Powers of Attorney and the Court of Protection

Lasting Powers of Attorney

It is well known that we are generally living longer than ever, due to improvements in healthcare provision and better medical techniques. As we get older, however, it is also a fact of life that many people become forgetful or absent minded, or worse suffer from dementia or other illnesses affecting their ability to cope generally with everyday life. Many people are concerned about what would happen to their affairs if they became unable to manage for themselves one day. This is where a Power of Attorney comes in.

A Lasting Power of Attorney (LPA) is a legal document under which a person (“the donor”) can give to another person (“the attorney”) authority to make certain decisions on their behalf. Once drawn up, an LPA can be used when the donor is no longer able to make decisions themselves, to enable the attorney to make decisions on the donor’s behalf about things such as their property and financial affairs, or their health and welfare.

The process of setting up an LPA can be confusing to many people but this is where we can help. We can advise you on setting up an LPA, the choice of attorneys, and the best ways to ensure that your wishes are acted upon in the event that you can no longer carry them out yourself.

What Lasting Powers of Attorney are available?

There are two types of Lasting Power of Attorney:

•A Property and Financial Affairs Lasting Power of Attorney enables you to nominate one or more attorneys to manage your property and finances, which can include selling your house, managing your bank accounts or investments and generally dealing with your financial affairs.

•A Health and Welfare Lasting Power of Attorney enables you to nominate one or more attorneys to make welfare and health care decisions on your behalf, including potentially where you live and your day to day care, along with decisions about any medical treatment you may need.

When should you set up a Power of Attorney?

If you have not made an LPA and you lose the capacity to make decisions for yourself, then it may be necessary for someone to make an application to the Court of Protection for an order appointing another person to make decisions on your behalf (“a Deputyship Order”). In such circumstances, you lose control over who makes decisions about your money – the Court effectively takes over. Setting up an LPA in advance, therefore, enables you to retain control over who deals with your finances, enabling you to tell that person how you want your affairs managed if you become unable to do so.
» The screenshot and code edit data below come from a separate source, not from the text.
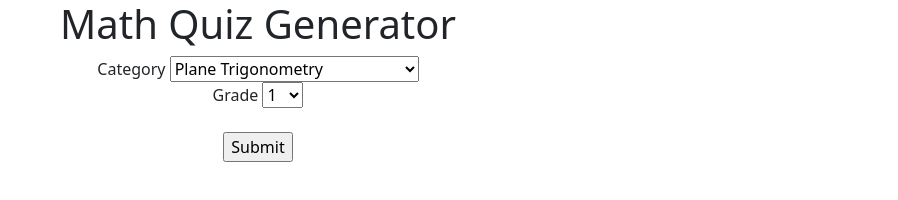
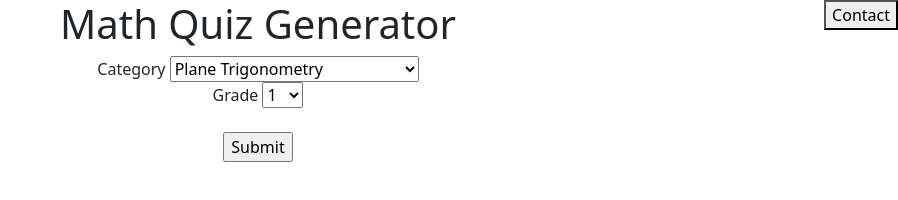
Before and after one commit to sidPhoenix17/math-quiz-generator, a plain HTML site: page index.html in a window 1280 px wide. Shown: the whole page, without its empty margins (382-1280 px from the left). Drawn offline with nearby package versions, Linux system fonts and the light colour scheme.

Commit message:
Added contact info

```diff
--- a/index.html
+++ b/index.html
@@ -12,6 +12,11 @@
 
 <div style="text-align: center;">
 <h1>Math Quiz Generator</h1>
+<div style="position: absolute; top: 0; right: 0;">
+  <a href="https://twitter.com/TheBengaluruGuy">
+    <button>Contact</button>
+  </a>
+</div>
 
 <form>
 <label for="category">Category</label>
```
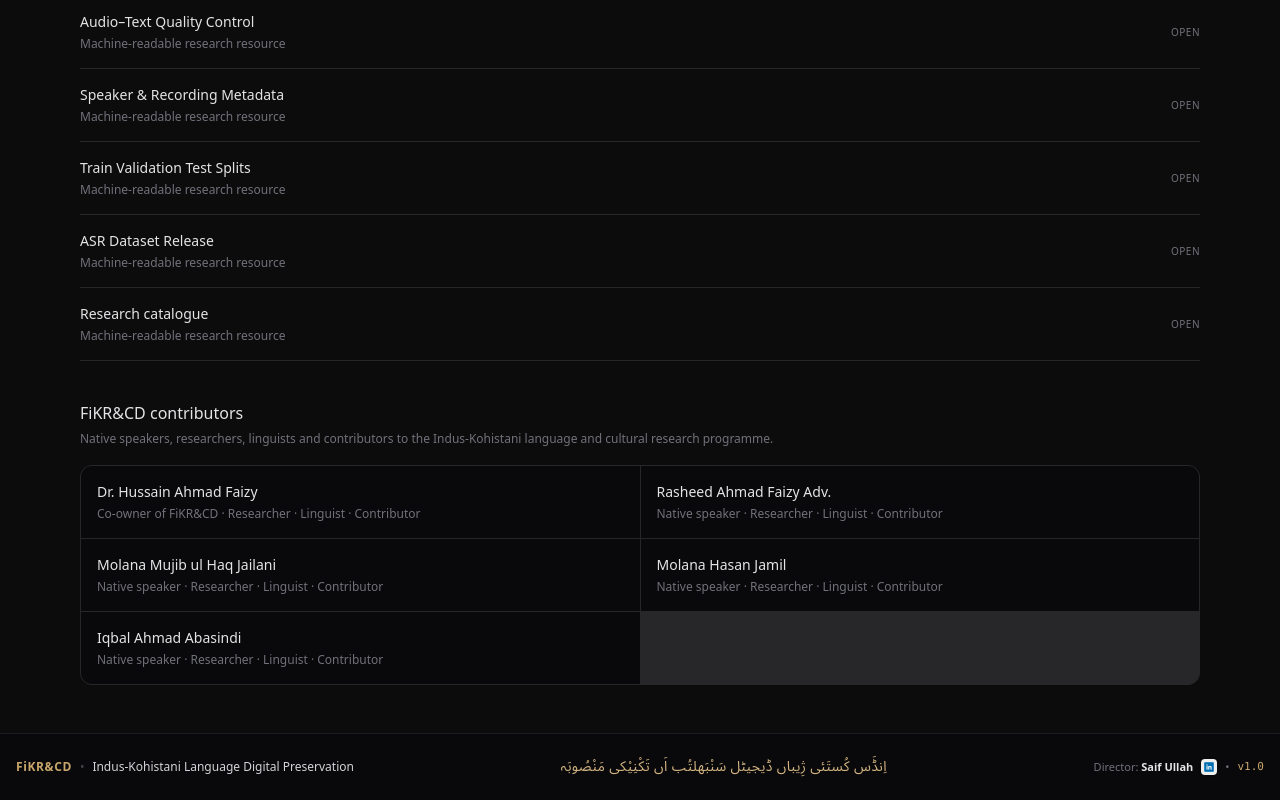
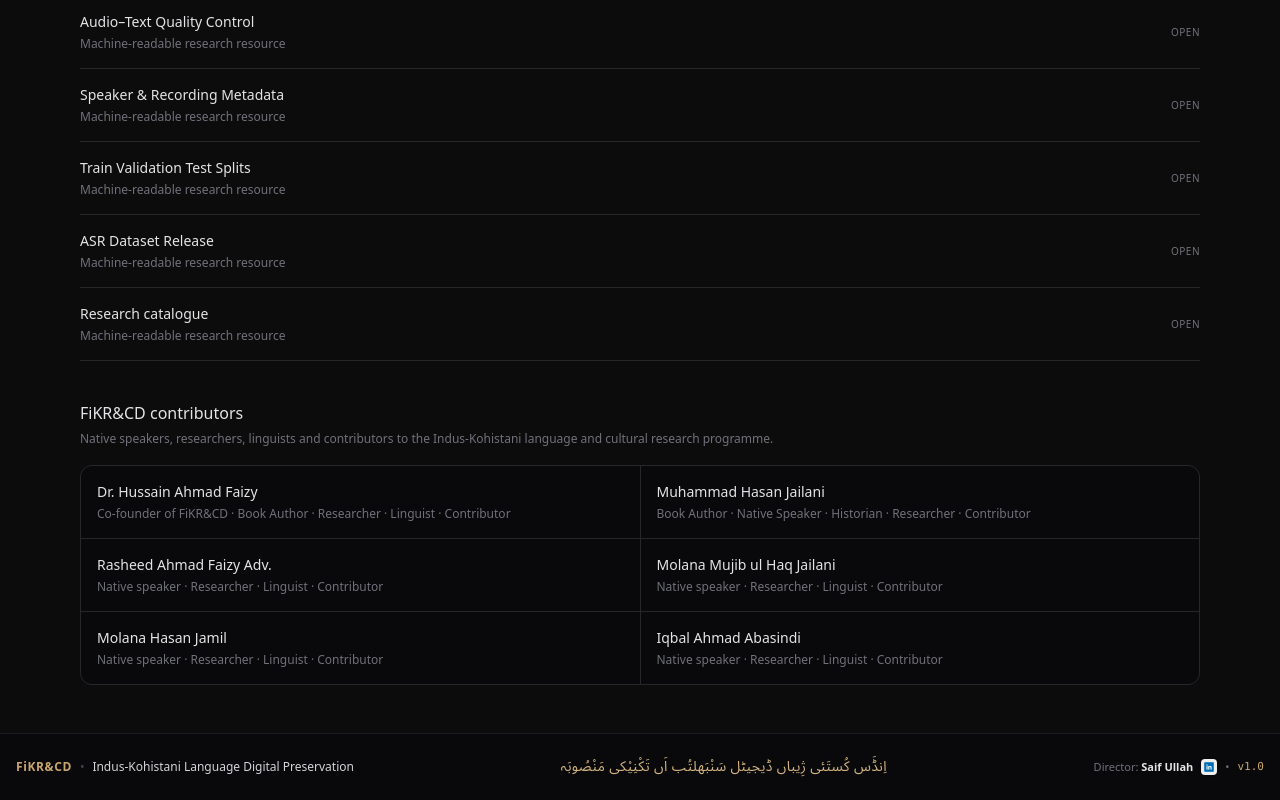
Before and after one commit to xl8saif/FiKR-CD, a React (Vite) app: page / in a window 1280 px wide. Shown: the part 970-1770 px from the top of the page. Built offline with nearby package versions, Linux system fonts and the light colour scheme; no server answers; a web font is replaced by a local one.

Commit message:
Update FiKR&CD research contributors

```diff
--- a/src/components/MvyResearchDashboard.tsx
+++ b/src/components/MvyResearchDashboard.tsx
@@ -20,7 +20,8 @@
     : ['Corpus', 'Speech data', 'Language research', 'Public resources'];
 
   const contributors = [
-    ['Dr. Hussain Ahmad Faizy', ur ? 'فکر اینڈ سی ڈی کے شریک مالک · محقق · ماہرِ لسانیات · معاون' : 'Co-owner of FiKR&CD · Researcher · Linguist · Contributor'],
+    ['Dr. Hussain Ahmad Faizy', ur ? 'فکر اینڈ سی ڈی کے شریک بانی · کتاب مصنف · محقق · ماہرِ لسانیات · معاون' : 'Co-founder of FiKR&CD · Book Author · Researcher · Linguist · Contributor'],
+    ['Muhammad Hasan Jailani', ur ? 'کتاب مصنف · مادری زبان کے بولنے والے · مؤرخ · محقق · معاون' : 'Book Author · Native Speaker · Historian · Researcher · Contributor'],
     ['Rasheed Ahmad Faizy Adv.', ur ? 'مادری زبان کے بولنے والے · محقق · ماہرِ لسانیات · معاون' : 'Native speaker · Researcher · Linguist · Contributor'],
     ['Molana Mujib ul Haq Jailani', ur ? 'مادری زبان کے بولنے والے · محقق · ماہرِ لسانیات · معاون' : 'Native speaker · Researcher · Linguist · Contributor'],
     ['Molana Hasan Jamil', ur ? 'مادری زبان کے بولنے والے · محقق · ماہرِ لسانیات · معاون' : 'Native speaker · Researcher · Linguist · Contributor'],
```
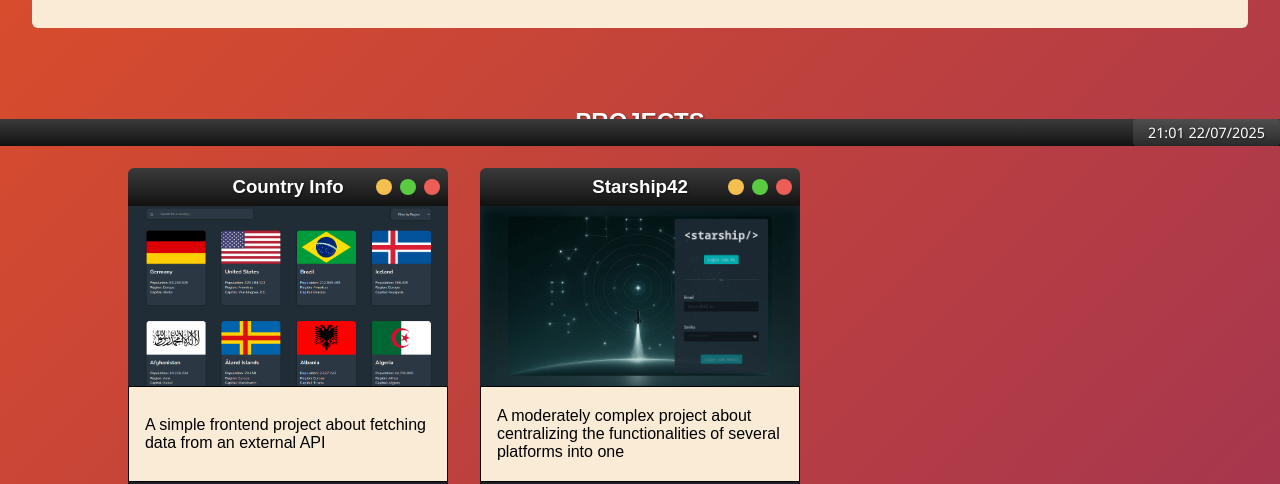
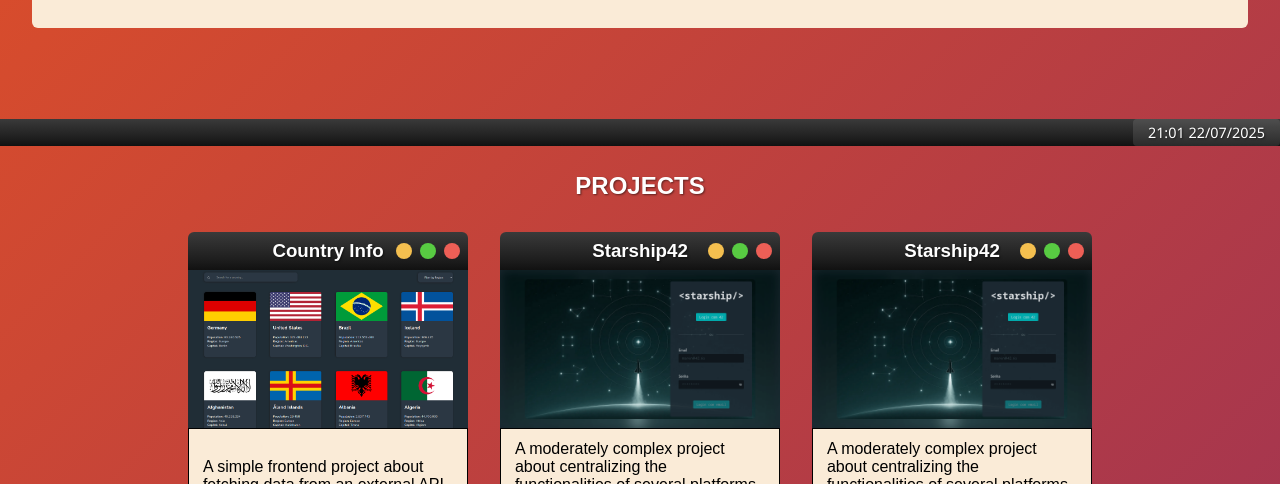
Before and after one commit to ScarletPixie/ScarletPixie.github.io, a plain HTML site: page index.html in a window 1280 px wide. Shown: the part 654-1138 px from the top of the page. Drawn offline with Linux system fonts and the light colour scheme.

Commit message:
deploy: c6add76a4cb26a5b4f47936f8fd0b961629fb414

```diff
--- a/scripts/projects/index.js
+++ b/scripts/projects/index.js
@@ -22,6 +22,94 @@ export const PROJECT_LIST = [
             "responsive layout"
         ],
         description: "A simple frontend project about fetching data from an external API",
+    },
+    {
+        title: "Starship42",
+        url: "http://starship.42.rio/auth/login",
+        preview: {
+            summary: "A moderately complex project about centralizing the functionalities of several platforms into one",
+            thumbnail: "../images/projects/starship42/starship42.png",
+            stack: ["python", "django", "djangorestframework", "docker"],
+        },
+        images: [
+            {src: "../images/projects/starship42/starship42.png", alt: "A login page"},
+            {src: "../images/projects/starship42/starship42.png", alt: "A login page"},
+            {src: "../images/projects/starship42/starship42.png", alt: "A login page"},
+        ],
+        features: [
+            "restful API creation",
+            "external API integration",
+            "multiple authentication methods",
+            "database modeling"
+        ],
+        description: "In this project the rest of the team and I had the task to combine the functionalities of several platforms students from 42 | Rio used daily into a single one.\
+            we also had to implement new systems to improve the communication between staff members and students as well as some other functionalities to assist in the campus management.",
+    },
+    {
+        title: "Starship42",
+        url: "http://starship.42.rio/auth/login",
+        preview: {
+            summary: "A moderately complex project about centralizing the functionalities of several platforms into one",
+            thumbnail: "../images/projects/starship42/starship42.png",
+            stack: ["python", "django", "djangorestframework", "docker"],
+        },
+        images: [
+            {src: "../images/projects/starship42/starship42.png", alt: "A login page"},
+            {src: "../images/projects/starship42/starship42.png", alt: "A login page"},
+            {src: "../images/projects/starship42/starship42.png", alt: "A login page"},
+        ],
+        features: [
+            "restful API creation",
+            "external API integration",
+            "multiple authentication methods",
+            "database modeling"
+        ],
+        description: "In this project the rest of the team and I had the task to combine the functionalities of several platforms students from 42 | Rio used daily into a single one.\
+            we also had to implement new systems to improve the communication between staff members and students as well as some other functionalities to assist in the campus management.",
+    },
+    {
+        title: "Starship42",
+        url: "http://starship.42.rio/auth/login",
+        preview: {
+            summary: "A moderately complex project about centralizing the functionalities of several platforms into one",
+            thumbnail: "../images/projects/starship42/starship42.png",
+            stack: ["python", "django", "djangorestframework", "docker"],
+        },
+        images: [
+            {src: "../images/projects/starship42/starship42.png", alt: "A login page"},
+            {src: "../images/projects/starship42/starship42.png", alt: "A login page"},
+            {src: "../images/projects/starship42/starship42.png", alt: "A login page"},
+        ],
+        features: [
+            "restful API creation",
+            "external API integration",
+            "multiple authentication methods",
+            "database modeling"
+        ],
+        description: "In this project the rest of the team and I had the task to combine the functionalities of several platforms students from 42 | Rio used daily into a single one.\
+            we also had to implement new systems to improve the communication between staff members and students as well as some other functionalities to assist in the campus management.",
+    },
+    {
+        title: "Starship42",
+        url: "http://starship.42.rio/auth/login",
+        preview: {
+            summary: "A moderately complex project about centralizing the functionalities of several platforms into one",
+            thumbnail: "../images/projects/starship42/starship42.png",
+            stack: ["python", "django", "djangorestframework", "docker"],
+        },
+        images: [
+            {src: "../images/projects/starship42/starship42.png", alt: "A login page"},
+            {src: "../images/projects/starship42/starship42.png", alt: "A login page"},
+            {src: "../images/projects/starship42/starship42.png", alt: "A login page"},
+        ],
+        features: [
+            "restful API creation",
+            "external API integration",
+            "multiple authentication methods",
+            "database modeling"
+        ],
+        description: "In this project the rest of the team and I had the task to combine the functionalities of several platforms students from 42 | Rio used daily into a single one.\
+            we also had to implement new systems to improve the communication between staff members and students as well as some other functionalities to assist in the campus management.",
     },
     {
         title: "Starship42",
```
Also changed, not shown: css/body.css.
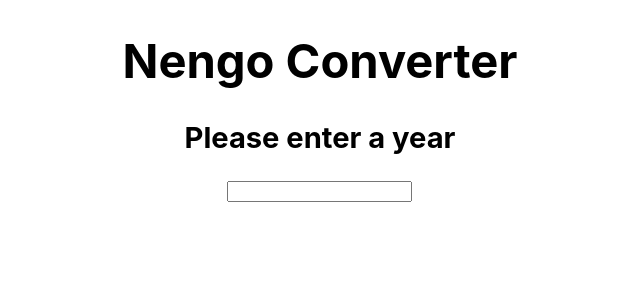
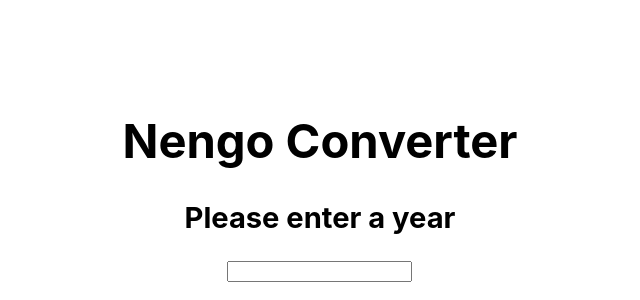
Before and after one commit to jbcden/nengo-site, a React (Create React App) app: page / in a window 1280 px wide. Shown: the top 300 px of the page, without its empty margins (320-960 px from the left). Built offline with nearby package versions, Linux system fonts and the light colour scheme.

Commit message:
Added base styles

```diff
--- a/src/App.scss
+++ b/src/App.scss
@@ -1,2 +1,3 @@
+@import 'styles/base/base';
 @import 'styles/base/typography';
 @import 'styles/layout/grid';
--- /dev/null
+++ b/src/styles/base/_base.scss
@@ -0,0 +1,3 @@
+#root {
+  padding-top: 10vh;
+}
```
The Court of Protection

The Court of Protection was set up by the Government to look after the interests of those who are unable to make decisions for themselves regarding their finances or personal welfare. If a valid LPA (or Enduring Power of Attorney drawn up before 30th September 2007) has not been set up and a person loses the necessary capacity to manage their affairs, then the Court must decide who should take those decisions and will appoint a person to act as a Deputy. Generally, a relative, friend or solicitor would apply to the Court to become the Deputy. Once appointed, the Deputy has similar powers to an Attorney but is answerable to the Court. The Court ensures that the Deputy appointed acts in the interests of the person who lacks the ability to manage their own affairs. We can assist and guide you if a family member or close friend is unable to manage their own affairs, there is no EPA or LPA and you want to be appointed as a Deputy. If there are no family members or friends willing to be the Deputy then we can be appointed to assist instead.

Please feel free to call our legal advisors on the right hand side of the page if you wish to discuss further.